### EXCERPTED RECORDS
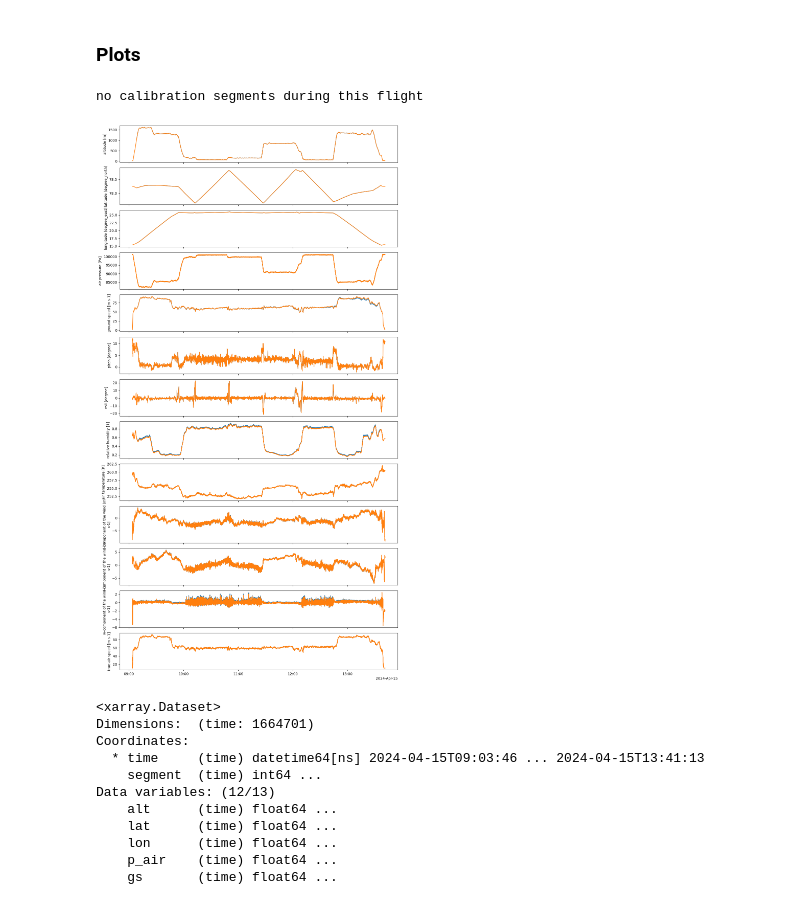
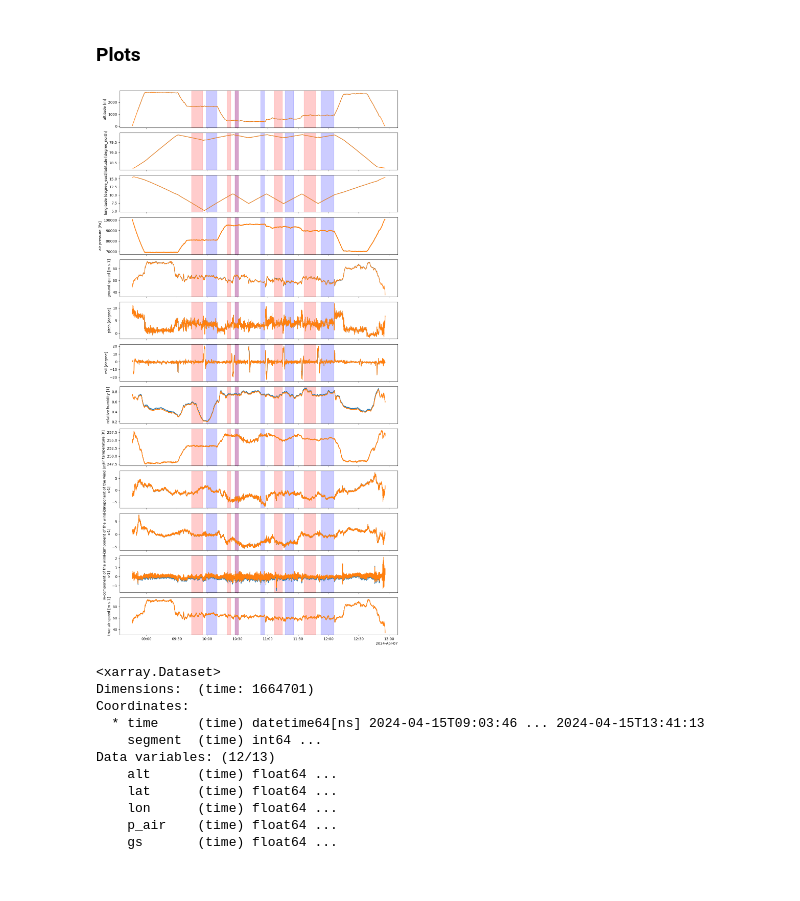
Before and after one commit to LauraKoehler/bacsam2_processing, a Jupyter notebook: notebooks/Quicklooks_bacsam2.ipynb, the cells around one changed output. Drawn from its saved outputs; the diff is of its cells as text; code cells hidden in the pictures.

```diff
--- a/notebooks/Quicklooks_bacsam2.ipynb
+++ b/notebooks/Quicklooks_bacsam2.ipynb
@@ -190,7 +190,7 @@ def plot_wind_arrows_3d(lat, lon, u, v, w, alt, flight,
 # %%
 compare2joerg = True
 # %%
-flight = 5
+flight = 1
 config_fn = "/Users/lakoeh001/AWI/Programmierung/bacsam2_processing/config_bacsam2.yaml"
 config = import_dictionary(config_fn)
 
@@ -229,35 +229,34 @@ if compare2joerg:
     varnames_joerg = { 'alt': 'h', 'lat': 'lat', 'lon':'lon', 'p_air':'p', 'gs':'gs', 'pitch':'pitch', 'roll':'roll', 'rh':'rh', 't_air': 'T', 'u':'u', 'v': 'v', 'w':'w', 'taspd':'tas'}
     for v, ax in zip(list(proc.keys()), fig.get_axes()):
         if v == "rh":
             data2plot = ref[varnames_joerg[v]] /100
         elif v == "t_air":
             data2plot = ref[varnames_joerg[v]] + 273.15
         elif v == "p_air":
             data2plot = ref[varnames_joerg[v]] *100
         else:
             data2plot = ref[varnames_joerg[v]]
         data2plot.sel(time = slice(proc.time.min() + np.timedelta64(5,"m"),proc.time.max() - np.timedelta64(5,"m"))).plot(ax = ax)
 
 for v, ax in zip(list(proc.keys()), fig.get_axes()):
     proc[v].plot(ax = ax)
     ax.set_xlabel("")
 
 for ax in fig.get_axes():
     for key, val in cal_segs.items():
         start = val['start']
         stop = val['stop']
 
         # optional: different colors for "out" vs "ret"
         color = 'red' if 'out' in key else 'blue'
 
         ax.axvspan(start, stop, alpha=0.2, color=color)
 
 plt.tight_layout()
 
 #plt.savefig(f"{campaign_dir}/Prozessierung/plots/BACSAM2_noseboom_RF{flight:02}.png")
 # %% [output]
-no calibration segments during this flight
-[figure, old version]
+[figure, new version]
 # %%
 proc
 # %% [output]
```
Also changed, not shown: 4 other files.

### TRY IT
No picture should be included when the data are set down again exactly.

### ANSWER SECTION
Before and after one commit to LauraKoehler/bacsam2_processing, a Jupyter notebook: notebooks/Quicklooks_bacsam2.ipynb, the cells around one changed output. Drawn from its saved outputs; the diff is of its cells as text; code cells hidden in the pictures.

```diff
--- a/notebooks/Quicklooks_bacsam2.ipynb
+++ b/notebooks/Quicklooks_bacsam2.ipynb
@@ -190,7 +190,7 @@ def plot_wind_arrows_3d(lat, lon, u, v, w, alt, flight,
 # %%
 compare2joerg = True
 # %%
-flight = 5
+flight = 1
 config_fn = "/Users/lakoeh001/AWI/Programmierung/bacsam2_processing/config_bacsam2.yaml"
 config = import_dictionary(config_fn)
 
@@ -229,35 +229,34 @@ if compare2joerg:
     varnames_joerg = { 'alt': 'h', 'lat': 'lat', 'lon':'lon', 'p_air':'p', 'gs':'gs', 'pitch':'pitch', 'roll':'roll', 'rh':'rh', 't_air': 'T', 'u':'u', 'v': 'v', 'w':'w', 'taspd':'tas'}
     for v, ax in zip(list(proc.keys()), fig.get_axes()):
         if v == "rh":
             data2plot = ref[varnames_joerg[v]] /100
         elif v == "t_air":
             data2plot = ref[varnames_joerg[v]] + 273.15
         elif v == "p_air":
             data2plot = ref[varnames_joerg[v]] *100
         else:
             data2plot = ref[varnames_joerg[v]]
         data2plot.sel(time = slice(proc.time.min() + np.timedelta64(5,"m"),proc.time.max() - np.timedelta64(5,"m"))).plot(ax = ax)
 
 for v, ax in zip(list(proc.keys()), fig.get_axes()):
     proc[v].plot(ax = ax)
     ax.set_xlabel("")
 
 for ax in fig.get_axes():
     for key, val in cal_segs.items():
         start = val['start']
         stop = val['stop']
 
         # optional: different colors for "out" vs "ret"
         color = 'red' if 'out' in key else 'blue'
 
         ax.axvspan(start, stop, alpha=0.2, color=color)
 
 plt.tight_layout()
 
 #plt.savefig(f"{campaign_dir}/Prozessierung/plots/BACSAM2_noseboom_RF{flight:02}.png")
 # %% [output]
-no calibration segments during this flight
-[figure, old version]
+[figure, new version]
 # %%
 proc
 # %% [output]
```
Also changed, not shown: 4 other files.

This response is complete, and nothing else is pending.